Gathering meaningful end-customer information which enables the company to develop its “one-to-one marketing” capability is the holy grail in the scramble for improved customer loyalty. Ford estimates that each one-point gain in customer loyalty is worth $100m in profit. In the US, a survey by the Strategic Planning Institute showed that companies rated highly by their customers for service are able to charge on average 9% more than those who are poorly rated.
Consumer-direct strategies such as those described above represent little short of a revolution in business practices for many industry segments. Today’s new technologies for communications, Internet applications and customer data management provide a tremendous imperative for many companies to redesign their key business processes. But to do this without thinking through the structure of the sales channel may be courting disaster!
In many important segments the intermediary (dealer or reseller) still has a role to play: but this role will have to be developed in order to strengthen the partnership with the original equipment manufacturer. The goal is a win-win relationship that can:
IBM, HP and Compaq operate channel configuration projects, whereby authorized (corporate) resellers configure base products to customer order, often within hours. Alternatively, the customer order taken by the reseller may be built by the manufacturer and shipped direct, within 48 hours for mainstream models. Estimates of the savings that are made through reduced inventory, price protection, returns, warranties, and freight cost vary from 10 to 15 percent. This would enable these companies to retain an indirect selling model where required, yet to reduce prices and compete more effectively with the established direct sellers such as Dell.
Whatever the industry segment, it is vital to build a clear vision for the target business architecture, including enhanced channel relationships, integrated supply chain, appropriate supporting technologies and a quantified financial return for the channel participants.
Unfortunately, the fact is that most demand processes are not set up to sense or anticipate customer requirements for solutions that deliver value and convenience. Few companies have the quantitative information that would enable them to answer important questions such as:
In today’s uncertain environment, stressed by the impact of new technologies, competitive edge is gained by means of a thorough understanding of the cause and effect relationships between customer service, operational integration effectiveness, sales channel design and financial returns for the participants. In some cases this will represent the difference between success and failure in the coming years.

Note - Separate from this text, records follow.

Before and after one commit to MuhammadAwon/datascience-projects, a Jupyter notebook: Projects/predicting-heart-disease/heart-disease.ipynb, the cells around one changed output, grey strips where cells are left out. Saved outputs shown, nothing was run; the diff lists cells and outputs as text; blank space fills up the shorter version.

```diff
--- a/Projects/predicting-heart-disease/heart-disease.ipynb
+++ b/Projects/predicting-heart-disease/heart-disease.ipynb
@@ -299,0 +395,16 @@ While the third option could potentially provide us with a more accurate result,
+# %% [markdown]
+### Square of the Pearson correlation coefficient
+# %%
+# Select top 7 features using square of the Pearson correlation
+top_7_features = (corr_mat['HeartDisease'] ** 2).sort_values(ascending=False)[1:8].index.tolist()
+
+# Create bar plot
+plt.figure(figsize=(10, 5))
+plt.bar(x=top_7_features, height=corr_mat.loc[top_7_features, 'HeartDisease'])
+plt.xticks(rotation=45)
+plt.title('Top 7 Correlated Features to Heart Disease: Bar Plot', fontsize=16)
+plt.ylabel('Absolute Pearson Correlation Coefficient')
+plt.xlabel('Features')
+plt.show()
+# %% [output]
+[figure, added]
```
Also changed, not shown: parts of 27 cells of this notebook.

Contact SPIRE Express today for more information on how we can help you develop an effective architecture for your business.